YOUR INSTRUCTIONS
Whenever the word "submit" turns up in a line below, that line should be copied.

RECORD EXTRACTS
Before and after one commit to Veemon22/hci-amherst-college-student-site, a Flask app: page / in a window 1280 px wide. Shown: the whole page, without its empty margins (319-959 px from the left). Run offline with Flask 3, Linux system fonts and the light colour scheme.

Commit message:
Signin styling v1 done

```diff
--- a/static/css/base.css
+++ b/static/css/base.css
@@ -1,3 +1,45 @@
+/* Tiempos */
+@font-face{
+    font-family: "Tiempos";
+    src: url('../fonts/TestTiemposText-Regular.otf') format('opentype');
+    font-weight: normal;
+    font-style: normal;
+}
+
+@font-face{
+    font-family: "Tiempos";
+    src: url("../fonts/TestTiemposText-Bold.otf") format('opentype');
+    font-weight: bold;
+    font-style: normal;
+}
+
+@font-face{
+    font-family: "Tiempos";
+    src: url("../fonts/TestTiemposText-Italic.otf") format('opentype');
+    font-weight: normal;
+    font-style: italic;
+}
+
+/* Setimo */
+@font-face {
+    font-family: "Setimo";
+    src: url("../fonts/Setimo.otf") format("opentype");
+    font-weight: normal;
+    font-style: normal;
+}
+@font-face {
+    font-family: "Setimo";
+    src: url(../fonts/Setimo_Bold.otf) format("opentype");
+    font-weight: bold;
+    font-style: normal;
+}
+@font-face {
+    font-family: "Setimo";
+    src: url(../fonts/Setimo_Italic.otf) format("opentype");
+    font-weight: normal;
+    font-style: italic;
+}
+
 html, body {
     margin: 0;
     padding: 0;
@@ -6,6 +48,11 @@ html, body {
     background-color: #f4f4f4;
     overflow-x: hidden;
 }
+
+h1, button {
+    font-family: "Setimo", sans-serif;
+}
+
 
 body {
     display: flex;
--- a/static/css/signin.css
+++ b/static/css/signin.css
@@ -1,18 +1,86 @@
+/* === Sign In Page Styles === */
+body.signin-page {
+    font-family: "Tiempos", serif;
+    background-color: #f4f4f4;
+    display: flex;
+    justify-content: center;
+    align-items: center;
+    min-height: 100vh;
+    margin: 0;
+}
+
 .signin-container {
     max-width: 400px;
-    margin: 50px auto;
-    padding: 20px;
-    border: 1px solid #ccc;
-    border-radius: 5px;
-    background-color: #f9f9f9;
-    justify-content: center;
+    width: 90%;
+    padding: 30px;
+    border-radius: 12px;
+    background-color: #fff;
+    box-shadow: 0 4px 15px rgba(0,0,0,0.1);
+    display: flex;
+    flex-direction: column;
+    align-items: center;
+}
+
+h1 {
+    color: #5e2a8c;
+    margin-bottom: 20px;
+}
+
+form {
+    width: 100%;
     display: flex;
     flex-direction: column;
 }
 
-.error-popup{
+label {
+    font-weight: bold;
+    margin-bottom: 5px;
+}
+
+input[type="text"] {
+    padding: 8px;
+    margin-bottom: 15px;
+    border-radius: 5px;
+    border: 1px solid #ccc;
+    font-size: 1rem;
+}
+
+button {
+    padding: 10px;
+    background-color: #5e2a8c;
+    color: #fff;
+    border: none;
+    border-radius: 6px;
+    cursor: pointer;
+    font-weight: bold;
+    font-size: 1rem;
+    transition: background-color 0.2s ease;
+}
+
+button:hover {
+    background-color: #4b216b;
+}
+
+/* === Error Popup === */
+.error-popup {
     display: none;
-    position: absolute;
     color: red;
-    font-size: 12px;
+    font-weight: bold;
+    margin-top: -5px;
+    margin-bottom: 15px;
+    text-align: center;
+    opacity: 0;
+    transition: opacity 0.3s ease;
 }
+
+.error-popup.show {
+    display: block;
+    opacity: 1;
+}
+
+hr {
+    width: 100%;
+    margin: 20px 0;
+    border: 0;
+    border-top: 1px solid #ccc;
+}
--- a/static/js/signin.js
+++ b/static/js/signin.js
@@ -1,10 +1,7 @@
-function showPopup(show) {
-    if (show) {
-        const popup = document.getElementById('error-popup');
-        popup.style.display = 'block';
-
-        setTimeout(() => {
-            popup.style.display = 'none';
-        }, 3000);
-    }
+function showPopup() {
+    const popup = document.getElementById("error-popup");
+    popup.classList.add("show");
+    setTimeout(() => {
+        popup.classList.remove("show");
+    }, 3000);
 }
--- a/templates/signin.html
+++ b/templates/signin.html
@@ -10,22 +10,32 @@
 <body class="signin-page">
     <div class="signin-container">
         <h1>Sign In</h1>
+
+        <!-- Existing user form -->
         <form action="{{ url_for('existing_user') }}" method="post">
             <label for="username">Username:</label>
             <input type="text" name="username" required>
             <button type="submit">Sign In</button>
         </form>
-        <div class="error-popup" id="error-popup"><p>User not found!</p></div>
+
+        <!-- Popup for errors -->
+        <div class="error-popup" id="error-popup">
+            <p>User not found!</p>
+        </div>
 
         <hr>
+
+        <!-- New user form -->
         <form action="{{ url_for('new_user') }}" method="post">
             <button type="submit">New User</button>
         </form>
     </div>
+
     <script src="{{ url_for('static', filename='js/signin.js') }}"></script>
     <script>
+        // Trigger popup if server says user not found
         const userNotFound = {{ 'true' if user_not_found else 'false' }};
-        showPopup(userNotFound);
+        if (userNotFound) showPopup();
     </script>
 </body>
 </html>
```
...
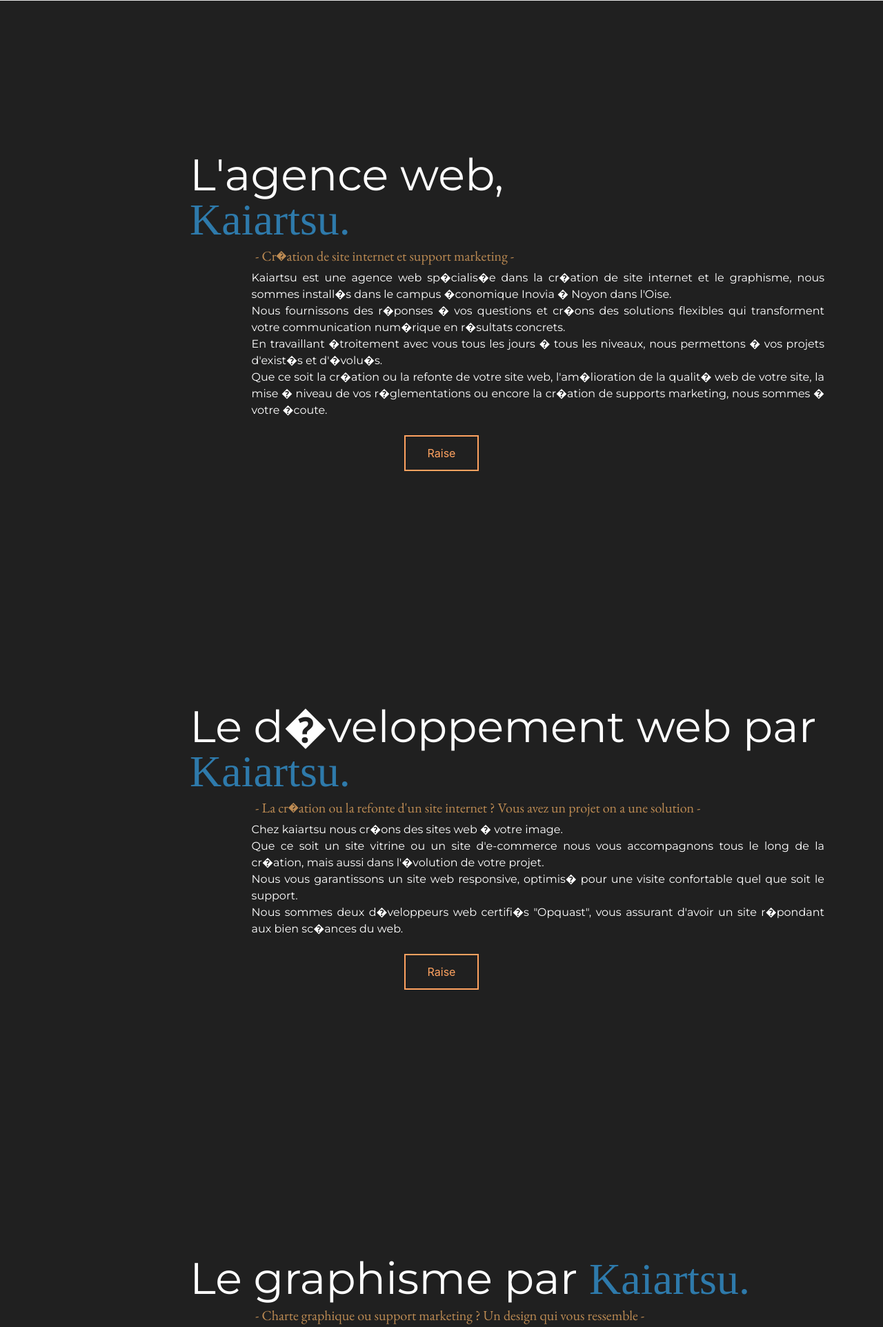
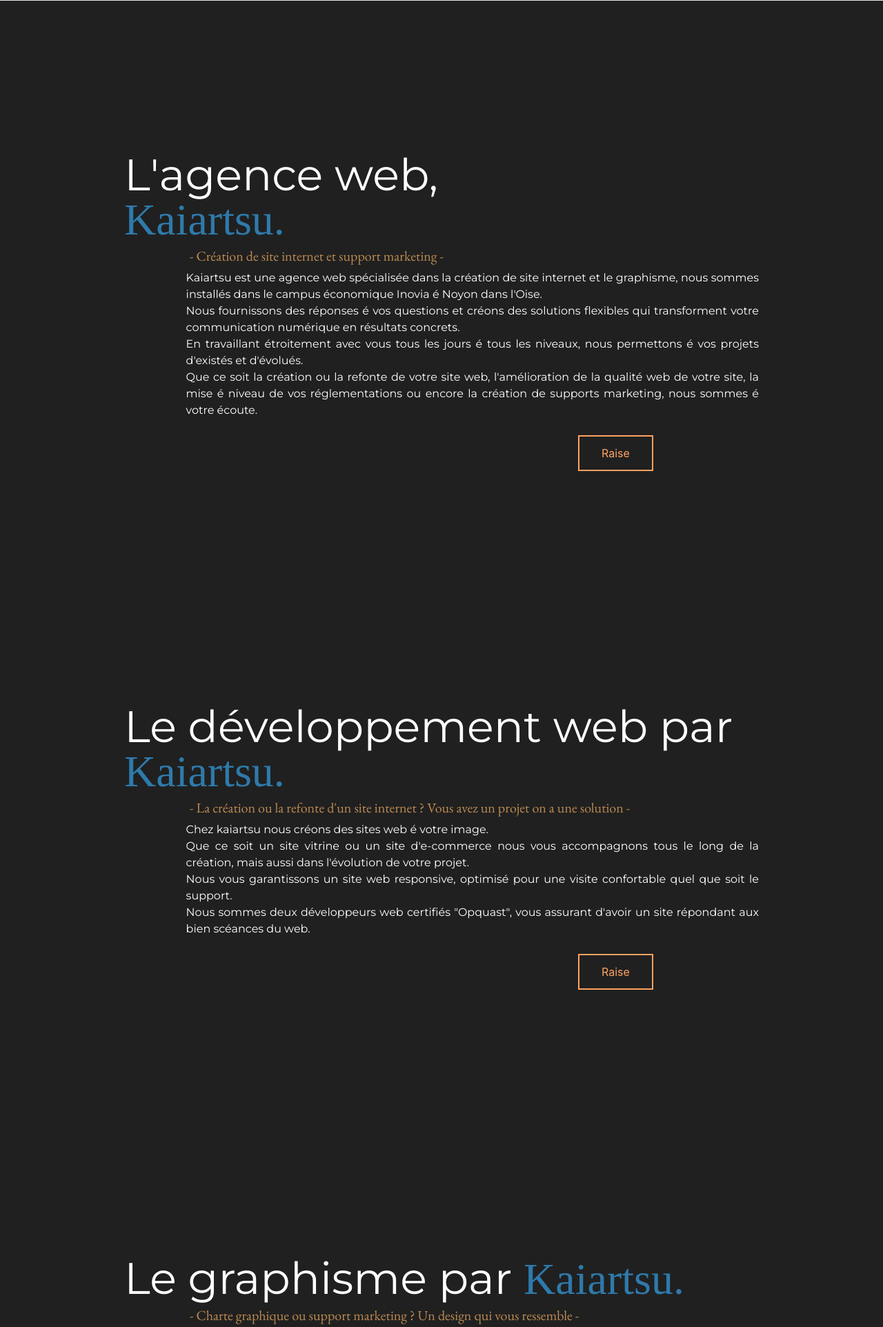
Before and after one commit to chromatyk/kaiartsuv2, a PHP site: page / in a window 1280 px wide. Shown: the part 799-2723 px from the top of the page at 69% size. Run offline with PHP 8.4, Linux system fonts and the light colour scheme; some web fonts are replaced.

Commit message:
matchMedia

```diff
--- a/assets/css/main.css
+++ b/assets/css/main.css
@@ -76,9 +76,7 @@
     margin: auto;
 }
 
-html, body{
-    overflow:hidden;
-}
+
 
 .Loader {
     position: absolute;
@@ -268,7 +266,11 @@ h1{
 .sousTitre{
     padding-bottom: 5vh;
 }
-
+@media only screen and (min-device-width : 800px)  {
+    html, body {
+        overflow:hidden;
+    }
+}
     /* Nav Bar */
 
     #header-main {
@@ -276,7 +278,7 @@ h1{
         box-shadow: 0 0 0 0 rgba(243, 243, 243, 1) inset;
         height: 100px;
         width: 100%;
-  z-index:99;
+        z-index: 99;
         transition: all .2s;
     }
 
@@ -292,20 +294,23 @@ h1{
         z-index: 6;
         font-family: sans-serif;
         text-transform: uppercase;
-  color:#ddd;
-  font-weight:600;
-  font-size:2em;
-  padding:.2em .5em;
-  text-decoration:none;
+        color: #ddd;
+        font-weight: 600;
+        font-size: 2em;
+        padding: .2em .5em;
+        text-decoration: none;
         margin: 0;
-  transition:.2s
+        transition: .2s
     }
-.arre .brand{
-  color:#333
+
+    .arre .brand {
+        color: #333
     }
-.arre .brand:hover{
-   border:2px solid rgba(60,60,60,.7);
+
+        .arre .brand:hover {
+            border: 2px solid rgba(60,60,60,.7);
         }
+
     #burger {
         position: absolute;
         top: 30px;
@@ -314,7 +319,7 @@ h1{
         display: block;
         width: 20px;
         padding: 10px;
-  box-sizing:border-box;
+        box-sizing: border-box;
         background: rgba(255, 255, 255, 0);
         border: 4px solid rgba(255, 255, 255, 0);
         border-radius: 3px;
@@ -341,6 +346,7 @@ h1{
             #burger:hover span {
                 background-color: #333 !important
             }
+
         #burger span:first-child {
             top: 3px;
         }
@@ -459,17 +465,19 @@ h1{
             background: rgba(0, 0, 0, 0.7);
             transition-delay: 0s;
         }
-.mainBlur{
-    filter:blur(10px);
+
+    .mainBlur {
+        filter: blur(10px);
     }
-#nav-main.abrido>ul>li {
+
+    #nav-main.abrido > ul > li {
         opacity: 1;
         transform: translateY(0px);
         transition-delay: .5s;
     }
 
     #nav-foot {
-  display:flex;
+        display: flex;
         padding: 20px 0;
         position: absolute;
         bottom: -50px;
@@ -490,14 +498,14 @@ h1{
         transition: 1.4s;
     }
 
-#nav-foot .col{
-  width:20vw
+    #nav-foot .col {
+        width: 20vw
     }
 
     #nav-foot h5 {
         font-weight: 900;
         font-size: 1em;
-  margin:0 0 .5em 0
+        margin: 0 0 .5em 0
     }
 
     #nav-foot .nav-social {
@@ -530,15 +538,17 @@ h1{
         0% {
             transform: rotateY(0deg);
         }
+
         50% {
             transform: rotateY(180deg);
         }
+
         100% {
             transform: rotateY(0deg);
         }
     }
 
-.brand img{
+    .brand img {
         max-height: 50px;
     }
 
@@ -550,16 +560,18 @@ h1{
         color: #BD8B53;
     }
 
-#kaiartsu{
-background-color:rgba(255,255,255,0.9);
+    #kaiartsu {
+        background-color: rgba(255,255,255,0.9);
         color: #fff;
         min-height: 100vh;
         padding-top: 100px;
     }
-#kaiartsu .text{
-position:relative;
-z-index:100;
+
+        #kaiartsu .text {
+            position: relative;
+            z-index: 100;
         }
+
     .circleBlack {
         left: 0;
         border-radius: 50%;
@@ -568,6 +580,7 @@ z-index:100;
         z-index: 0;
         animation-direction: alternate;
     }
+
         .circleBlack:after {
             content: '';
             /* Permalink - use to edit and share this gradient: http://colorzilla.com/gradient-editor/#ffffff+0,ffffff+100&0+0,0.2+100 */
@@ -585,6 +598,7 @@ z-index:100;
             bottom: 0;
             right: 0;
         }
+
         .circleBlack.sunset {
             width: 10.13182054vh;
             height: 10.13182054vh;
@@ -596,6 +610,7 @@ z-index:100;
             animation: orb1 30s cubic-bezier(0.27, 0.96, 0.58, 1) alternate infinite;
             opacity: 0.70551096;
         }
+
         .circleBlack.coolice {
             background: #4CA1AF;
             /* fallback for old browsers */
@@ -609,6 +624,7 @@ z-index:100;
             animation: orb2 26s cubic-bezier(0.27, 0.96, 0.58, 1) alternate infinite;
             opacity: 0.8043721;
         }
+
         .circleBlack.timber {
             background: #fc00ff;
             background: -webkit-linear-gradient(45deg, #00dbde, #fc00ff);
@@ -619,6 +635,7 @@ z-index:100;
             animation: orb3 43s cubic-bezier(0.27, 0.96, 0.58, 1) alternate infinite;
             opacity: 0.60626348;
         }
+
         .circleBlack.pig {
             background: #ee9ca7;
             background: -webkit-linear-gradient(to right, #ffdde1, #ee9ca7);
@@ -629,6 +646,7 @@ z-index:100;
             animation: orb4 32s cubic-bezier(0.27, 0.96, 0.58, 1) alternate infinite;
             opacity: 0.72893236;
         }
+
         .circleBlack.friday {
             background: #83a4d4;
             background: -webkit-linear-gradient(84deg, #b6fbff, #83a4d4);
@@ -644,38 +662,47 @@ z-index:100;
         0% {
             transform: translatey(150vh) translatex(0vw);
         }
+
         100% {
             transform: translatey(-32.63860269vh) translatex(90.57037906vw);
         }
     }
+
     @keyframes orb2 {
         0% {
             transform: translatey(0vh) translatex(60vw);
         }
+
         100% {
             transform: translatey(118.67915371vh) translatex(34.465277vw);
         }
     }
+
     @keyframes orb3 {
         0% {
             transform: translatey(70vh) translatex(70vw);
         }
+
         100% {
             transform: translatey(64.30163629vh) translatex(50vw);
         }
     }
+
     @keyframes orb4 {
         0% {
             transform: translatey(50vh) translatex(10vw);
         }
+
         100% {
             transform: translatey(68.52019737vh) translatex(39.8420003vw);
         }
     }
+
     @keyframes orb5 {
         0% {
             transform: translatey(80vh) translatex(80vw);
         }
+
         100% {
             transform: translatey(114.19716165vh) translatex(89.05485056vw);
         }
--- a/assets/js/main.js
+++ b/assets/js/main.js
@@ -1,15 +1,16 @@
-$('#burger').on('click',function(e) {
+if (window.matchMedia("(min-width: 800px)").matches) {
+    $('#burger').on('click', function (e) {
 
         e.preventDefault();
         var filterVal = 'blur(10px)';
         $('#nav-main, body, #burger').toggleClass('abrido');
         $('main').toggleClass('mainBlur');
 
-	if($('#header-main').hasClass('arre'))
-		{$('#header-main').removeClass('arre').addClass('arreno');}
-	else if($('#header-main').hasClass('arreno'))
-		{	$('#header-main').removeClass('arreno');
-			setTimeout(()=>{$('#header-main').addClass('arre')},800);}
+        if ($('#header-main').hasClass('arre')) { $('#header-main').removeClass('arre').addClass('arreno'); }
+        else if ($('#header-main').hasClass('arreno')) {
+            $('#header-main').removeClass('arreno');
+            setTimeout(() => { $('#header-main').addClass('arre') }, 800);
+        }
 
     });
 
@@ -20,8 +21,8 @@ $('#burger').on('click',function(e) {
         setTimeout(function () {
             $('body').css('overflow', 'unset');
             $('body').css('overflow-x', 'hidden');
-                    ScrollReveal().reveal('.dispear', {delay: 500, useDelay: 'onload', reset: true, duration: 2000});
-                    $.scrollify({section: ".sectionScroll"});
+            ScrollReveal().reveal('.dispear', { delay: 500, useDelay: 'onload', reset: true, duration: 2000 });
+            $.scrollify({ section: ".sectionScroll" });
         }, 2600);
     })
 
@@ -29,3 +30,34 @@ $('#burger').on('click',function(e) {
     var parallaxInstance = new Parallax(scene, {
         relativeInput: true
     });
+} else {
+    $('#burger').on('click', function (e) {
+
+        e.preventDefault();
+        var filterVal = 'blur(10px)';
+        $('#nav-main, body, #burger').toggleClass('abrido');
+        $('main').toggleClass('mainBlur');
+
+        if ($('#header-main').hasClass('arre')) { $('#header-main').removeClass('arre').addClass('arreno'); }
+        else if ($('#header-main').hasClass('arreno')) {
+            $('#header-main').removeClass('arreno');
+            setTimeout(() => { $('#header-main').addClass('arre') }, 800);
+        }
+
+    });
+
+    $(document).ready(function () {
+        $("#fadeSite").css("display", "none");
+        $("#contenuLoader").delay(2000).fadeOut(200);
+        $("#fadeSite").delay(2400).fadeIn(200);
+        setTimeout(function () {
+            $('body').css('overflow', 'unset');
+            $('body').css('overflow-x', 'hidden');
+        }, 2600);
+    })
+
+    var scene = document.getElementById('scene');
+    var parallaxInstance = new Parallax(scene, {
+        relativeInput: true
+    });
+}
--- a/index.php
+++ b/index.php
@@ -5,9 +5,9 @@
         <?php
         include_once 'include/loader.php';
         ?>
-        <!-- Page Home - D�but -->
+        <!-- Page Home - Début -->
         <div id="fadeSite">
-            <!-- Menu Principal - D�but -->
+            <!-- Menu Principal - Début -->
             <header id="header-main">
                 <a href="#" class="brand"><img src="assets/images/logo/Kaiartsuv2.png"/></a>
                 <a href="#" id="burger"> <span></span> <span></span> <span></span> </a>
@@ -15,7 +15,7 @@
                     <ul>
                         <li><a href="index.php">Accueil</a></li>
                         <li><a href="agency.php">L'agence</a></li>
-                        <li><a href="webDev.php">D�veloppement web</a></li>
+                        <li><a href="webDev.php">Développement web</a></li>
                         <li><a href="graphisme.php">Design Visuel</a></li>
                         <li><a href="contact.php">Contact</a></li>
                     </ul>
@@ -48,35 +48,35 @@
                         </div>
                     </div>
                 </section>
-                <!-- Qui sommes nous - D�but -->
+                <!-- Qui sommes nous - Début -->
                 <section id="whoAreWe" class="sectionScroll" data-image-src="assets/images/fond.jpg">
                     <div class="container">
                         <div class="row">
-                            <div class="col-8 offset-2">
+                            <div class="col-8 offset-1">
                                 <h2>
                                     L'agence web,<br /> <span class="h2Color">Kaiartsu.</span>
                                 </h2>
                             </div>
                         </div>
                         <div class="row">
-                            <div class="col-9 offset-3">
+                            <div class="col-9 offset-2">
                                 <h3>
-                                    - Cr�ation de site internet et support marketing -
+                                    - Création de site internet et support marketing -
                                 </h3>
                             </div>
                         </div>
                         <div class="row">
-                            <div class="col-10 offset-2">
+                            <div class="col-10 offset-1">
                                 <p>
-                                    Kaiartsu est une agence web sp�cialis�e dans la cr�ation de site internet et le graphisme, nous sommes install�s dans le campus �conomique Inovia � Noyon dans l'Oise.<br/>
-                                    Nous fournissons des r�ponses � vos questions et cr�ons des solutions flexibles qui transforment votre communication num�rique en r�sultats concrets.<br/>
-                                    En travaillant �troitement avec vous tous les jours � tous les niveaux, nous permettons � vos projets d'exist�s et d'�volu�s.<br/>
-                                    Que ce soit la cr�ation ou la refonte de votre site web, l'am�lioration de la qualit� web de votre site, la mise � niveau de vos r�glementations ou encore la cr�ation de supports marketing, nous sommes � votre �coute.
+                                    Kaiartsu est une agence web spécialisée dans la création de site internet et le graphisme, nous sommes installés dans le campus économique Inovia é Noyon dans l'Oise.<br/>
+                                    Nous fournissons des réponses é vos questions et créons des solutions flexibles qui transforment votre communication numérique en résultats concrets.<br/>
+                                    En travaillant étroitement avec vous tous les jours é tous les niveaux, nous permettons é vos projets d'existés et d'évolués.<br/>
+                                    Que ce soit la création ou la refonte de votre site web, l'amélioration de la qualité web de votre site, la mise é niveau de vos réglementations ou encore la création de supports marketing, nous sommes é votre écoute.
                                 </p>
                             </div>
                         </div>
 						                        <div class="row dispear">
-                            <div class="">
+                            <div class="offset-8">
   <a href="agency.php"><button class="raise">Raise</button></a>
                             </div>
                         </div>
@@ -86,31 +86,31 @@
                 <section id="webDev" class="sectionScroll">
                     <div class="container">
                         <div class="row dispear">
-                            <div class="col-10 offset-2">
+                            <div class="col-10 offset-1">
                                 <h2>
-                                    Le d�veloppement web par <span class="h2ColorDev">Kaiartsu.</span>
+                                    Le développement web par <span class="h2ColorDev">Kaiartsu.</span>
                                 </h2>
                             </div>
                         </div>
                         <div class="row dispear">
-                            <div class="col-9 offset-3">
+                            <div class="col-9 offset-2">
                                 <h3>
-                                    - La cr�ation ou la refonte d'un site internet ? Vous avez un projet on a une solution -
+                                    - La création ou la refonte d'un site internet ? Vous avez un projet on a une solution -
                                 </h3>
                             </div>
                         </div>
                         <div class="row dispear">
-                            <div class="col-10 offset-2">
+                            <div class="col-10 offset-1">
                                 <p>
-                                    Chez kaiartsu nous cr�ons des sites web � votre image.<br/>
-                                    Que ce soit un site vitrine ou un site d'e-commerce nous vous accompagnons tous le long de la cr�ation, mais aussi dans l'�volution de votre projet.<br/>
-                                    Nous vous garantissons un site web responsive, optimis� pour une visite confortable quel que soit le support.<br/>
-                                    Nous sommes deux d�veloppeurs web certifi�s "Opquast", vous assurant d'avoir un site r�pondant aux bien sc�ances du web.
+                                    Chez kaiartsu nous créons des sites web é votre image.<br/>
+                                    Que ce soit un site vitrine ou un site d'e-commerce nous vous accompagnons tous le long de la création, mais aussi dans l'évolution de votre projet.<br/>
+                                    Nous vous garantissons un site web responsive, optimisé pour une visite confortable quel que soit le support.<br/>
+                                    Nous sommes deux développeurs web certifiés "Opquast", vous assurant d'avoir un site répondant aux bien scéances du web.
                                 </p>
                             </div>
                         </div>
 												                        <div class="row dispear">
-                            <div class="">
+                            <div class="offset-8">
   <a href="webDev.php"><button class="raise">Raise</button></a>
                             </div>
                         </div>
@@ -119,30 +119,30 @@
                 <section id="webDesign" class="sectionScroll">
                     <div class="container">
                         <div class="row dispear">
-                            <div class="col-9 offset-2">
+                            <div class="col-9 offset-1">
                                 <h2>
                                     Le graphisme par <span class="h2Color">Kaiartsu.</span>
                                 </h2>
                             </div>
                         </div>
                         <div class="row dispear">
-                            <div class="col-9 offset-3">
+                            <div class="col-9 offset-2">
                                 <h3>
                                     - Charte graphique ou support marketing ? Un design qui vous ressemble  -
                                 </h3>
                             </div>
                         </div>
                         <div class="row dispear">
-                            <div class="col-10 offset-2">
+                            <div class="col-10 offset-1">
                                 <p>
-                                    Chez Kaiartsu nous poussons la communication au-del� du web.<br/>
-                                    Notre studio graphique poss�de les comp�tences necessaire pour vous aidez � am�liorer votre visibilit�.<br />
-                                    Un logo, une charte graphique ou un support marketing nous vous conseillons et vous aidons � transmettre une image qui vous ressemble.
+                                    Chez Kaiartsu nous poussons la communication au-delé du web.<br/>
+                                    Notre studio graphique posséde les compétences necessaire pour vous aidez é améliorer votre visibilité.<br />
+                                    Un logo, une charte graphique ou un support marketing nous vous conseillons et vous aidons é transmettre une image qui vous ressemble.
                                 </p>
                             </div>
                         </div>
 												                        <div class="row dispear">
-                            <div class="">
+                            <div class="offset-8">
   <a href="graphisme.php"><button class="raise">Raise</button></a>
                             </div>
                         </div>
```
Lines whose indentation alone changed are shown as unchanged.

RESULT FOR THIS EXERCISE
             <button type="submit">Sign In</button>
             <button type="submit">New User</button>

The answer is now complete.